A friend of mine and I pride ourselves on being open to new experiences. We’ll bravely go and check out some weird art exhibit, eat strange food (provided, of course, that there’s a vegetarian option for me), see some new band, take belly dance lessons, what have you. Sometimes we find something amazing. Sometimes we find something dreadfully boring and awful. Almost every time we find something to laugh about. Life’s too short to spend it doing the same old thing, we say as we take off on a new adventure.
So when my friend e-mailed me earlier this month to see if I would be interested in going to the Fetish Fair Fleamarket, I wrote back, “Hell yeah, if for no other reason than to say that I went.”
“Exactly!” she wrote. “If nothing else, it will be hysterical. But you never know…”
Over the next couple of weeks, we exchanged expectations and laughed over the course titles (and cringed over others—I’m sorry, but I do not find abject humiliation sexy, and I don’t think I ever will). We also talked about our theories of why people engage in this kind of activity and rehashed stories from our own limited experiences, both of us having tried some kinky stuff but never really going in for the whole S&M thing.
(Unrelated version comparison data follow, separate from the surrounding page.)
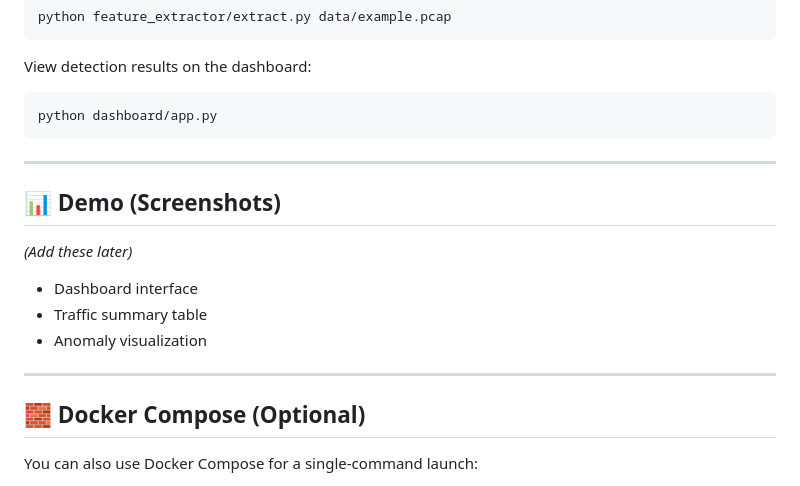
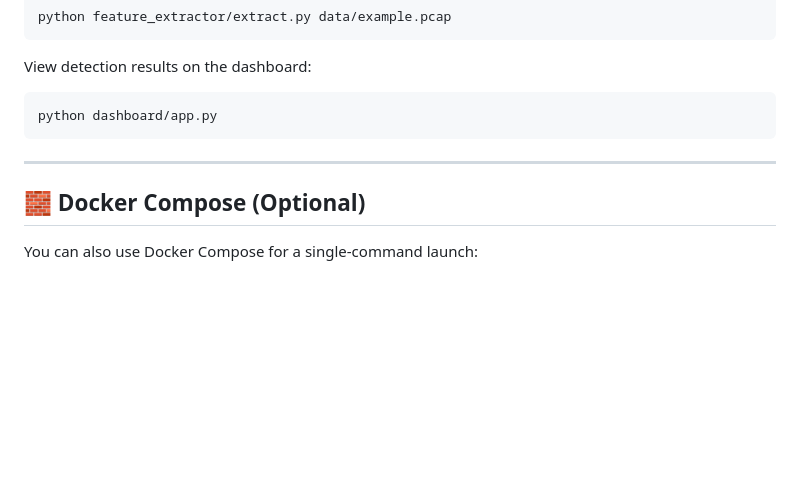
Before and after one commit to lucaaccomando/adaptive-threat-hunt, a Markdown page: README.md, the part around the change. Rendered like a GitHub page; blank space fills up the shorter version.

Commit message:
Remove demo section from README
Removed demo section from README.

```diff
--- a/README.md
+++ b/README.md
@@ -112,14 +112,6 @@ python dashboard/app.py
 
 ---
 
-## 📊 Demo (Screenshots)
-*(Add these later)*
-- Dashboard interface
-- Traffic summary table
-- Anomaly visualization
-
----
-
 ## 🧱 Docker Compose (Optional)
 You can also use Docker Compose for a single-command launch:
 
```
From what we’d gathered, S&M doesn’t really have anything to do with sex. It has to do with power and submission. We wondered how this would display itself in gender roles (defining gender not as one’s sex, but as qualities associated with masculine and feminine). Both of us have an intellectual bent, and so we were approaching the topic as slightly naughty anthropologists. You know, the kind who giggle.
Wanting to blend in a teensy-tinsy bit, I wore dramatic makeup and donned my gecko necklace (the little silver lizard points South and looks just a little creepy). My friend was running late, and so I strolled up to the hotel lobby. My expectation of seeing fastidious people (I thought an overly hyped sense of cleanliness was a fetish) was shattered by this slovenly old guy who kept leering at me as I climbed the hill. Keep walking, UglyGeezer, I thought. You aren’t getting lucky with me.
I surveyed the scene once in the lobby, and I have to say that I’ve never seen such a gathering of unattractive and unhappy people. Where were all the sexy ladies with their whips and spiked heels? Where were all the buff, leather-clad men? What about the naughtiness? I don’t know, but there was skinny late middle-aged, wrinkly chap whose leather (pleather?) slacks were sagging at the ass under his LL Bean parka. I turned away from him and saw a woman wearing what I think were supposed to be spider web tights, but she looked as though she’d sprayed on more varicose veins. Both the man and the woman looked miserable. I continued my survey and saw that while a few people were smiling, most of the market-goers looked defensive and defiant. I spied a few people who looked like fellow slightly naughty anthropologists. I was already disappointed. A sign warned participants that photography would not be tolerated. Damn! I thought. So much for photos for the blog post.
My friend was likewise disappointed when she entered the lobby. “My God,” she said. “Have you ever seen more unattractive people?”
“Oh, you haven’t seen the elderly guy in the cop bondage outfit yet.”
We bought our tickets and went into the show. The sign pointing us to the vendors read “Venders.” My friend and I looked at each other and smirked.
On display in the hotel ballroom was the usual array of leather, glass, and latex sex toys that one can find at any sex shop in America. The leather and latex hoods were interesting, but I only saw one man buy one. I liked the Mardi Gras masks, and my friend loved a couple of bags that could double as hysterical purses. We saw some velvet and lace corsets and garter belts that were to die for (and priced accordingly), but we also saw a poster advertising a woman with the hook (think Gitmo). A bondage exhibit promised to show things in action (we were hoping to see a rack and a wheel on display, at least), but all we saw were some truly hapless folks trying their hand at whipping. A quick stroll through the “art” exhibit revealed mediocre photographs, featuring women (and only women) tied up awkwardly and trying to look like they were into the experience.
After about an hour of wandering around the various displays, we figured out what was bothering us about the whole fetish-y thing. With the exception of one hotel room full of gussied-up women selling vintage lingerie, there was a complete and utter absence of joy. The lack of sexiness was palpable. We walked through display after display of blatantly sexual wares, and nary a dirty thought crossed my mind. I think I had dirtier thoughts during jury duty. The people at the fair seemed to approach their fetishes grimly, almost militantly. The vibe was almost like a bully saying, Yeah, I’m into some kinky shit. What do you want to do about it? After walking through that show, my answer is nothing.
“Well,” we said as we left the exhibit for some thrift-store shopping (where I found an adorable schoolgirl skirt) and dinner (we also went makeup shopping), “We’ve been to the Fetish Fair Fleamarket. Check another one off on the life-experience list.”